**Your instructions:** Below are the records; copy out every line that holds the word "Telegram".

[Start of section]

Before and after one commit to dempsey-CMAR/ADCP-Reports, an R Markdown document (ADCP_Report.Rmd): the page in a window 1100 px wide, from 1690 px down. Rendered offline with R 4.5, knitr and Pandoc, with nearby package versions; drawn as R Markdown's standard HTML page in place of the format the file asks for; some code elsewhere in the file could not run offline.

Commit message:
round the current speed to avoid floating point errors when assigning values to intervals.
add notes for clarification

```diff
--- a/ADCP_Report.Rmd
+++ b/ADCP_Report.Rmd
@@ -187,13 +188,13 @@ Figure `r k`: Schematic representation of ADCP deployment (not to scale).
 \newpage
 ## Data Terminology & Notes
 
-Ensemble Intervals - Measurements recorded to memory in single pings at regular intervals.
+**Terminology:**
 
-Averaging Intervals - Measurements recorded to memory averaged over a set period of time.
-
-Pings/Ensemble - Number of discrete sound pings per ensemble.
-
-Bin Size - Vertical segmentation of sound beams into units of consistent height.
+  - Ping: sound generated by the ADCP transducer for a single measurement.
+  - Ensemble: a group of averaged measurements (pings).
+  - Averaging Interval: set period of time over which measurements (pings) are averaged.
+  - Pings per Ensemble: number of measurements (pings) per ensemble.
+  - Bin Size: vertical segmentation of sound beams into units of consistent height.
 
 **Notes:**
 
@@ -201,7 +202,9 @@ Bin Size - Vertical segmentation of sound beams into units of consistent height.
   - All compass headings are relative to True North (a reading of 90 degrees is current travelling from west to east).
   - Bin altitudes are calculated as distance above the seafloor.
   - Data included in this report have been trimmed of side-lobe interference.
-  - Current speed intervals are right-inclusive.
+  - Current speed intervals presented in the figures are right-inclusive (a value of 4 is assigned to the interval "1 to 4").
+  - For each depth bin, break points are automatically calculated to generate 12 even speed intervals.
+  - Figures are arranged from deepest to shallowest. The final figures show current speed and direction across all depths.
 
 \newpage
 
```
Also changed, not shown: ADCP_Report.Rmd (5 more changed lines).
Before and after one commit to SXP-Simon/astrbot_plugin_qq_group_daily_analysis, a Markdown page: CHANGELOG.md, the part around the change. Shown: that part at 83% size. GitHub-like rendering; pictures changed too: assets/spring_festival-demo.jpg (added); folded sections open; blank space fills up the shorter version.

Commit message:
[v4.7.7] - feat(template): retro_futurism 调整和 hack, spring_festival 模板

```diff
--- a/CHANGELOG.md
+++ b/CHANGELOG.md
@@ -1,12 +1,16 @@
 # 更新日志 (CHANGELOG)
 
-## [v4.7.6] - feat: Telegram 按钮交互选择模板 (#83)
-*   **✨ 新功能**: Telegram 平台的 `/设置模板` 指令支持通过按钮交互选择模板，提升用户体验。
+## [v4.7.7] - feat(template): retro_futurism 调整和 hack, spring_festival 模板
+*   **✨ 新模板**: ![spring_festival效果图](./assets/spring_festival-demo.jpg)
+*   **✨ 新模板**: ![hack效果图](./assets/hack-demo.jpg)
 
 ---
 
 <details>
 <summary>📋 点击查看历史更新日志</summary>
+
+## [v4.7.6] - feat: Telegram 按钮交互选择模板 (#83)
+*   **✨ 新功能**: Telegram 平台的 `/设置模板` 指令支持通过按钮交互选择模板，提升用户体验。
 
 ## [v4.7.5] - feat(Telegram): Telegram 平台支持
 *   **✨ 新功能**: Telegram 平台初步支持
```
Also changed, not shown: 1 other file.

[End of section]

**Answer space:**
-## [v4.7.6] - feat: Telegram 按钮交互选择模板 (#83)
-*   **✨ 新功能**: Telegram 平台的 `/设置模板` 指令支持通过按钮交互选择模板，提升用户体验。
+## [v4.7.6] - feat: Telegram 按钮交互选择模板 (#83)
+*   **✨ 新功能**: Telegram 平台的 `/设置模板` 指令支持通过按钮交互选择模板，提升用户体验。
 ## [v4.7.5] - feat(Telegram): Telegram 平台支持
 *   **✨ 新功能**: Telegram 平台初步支持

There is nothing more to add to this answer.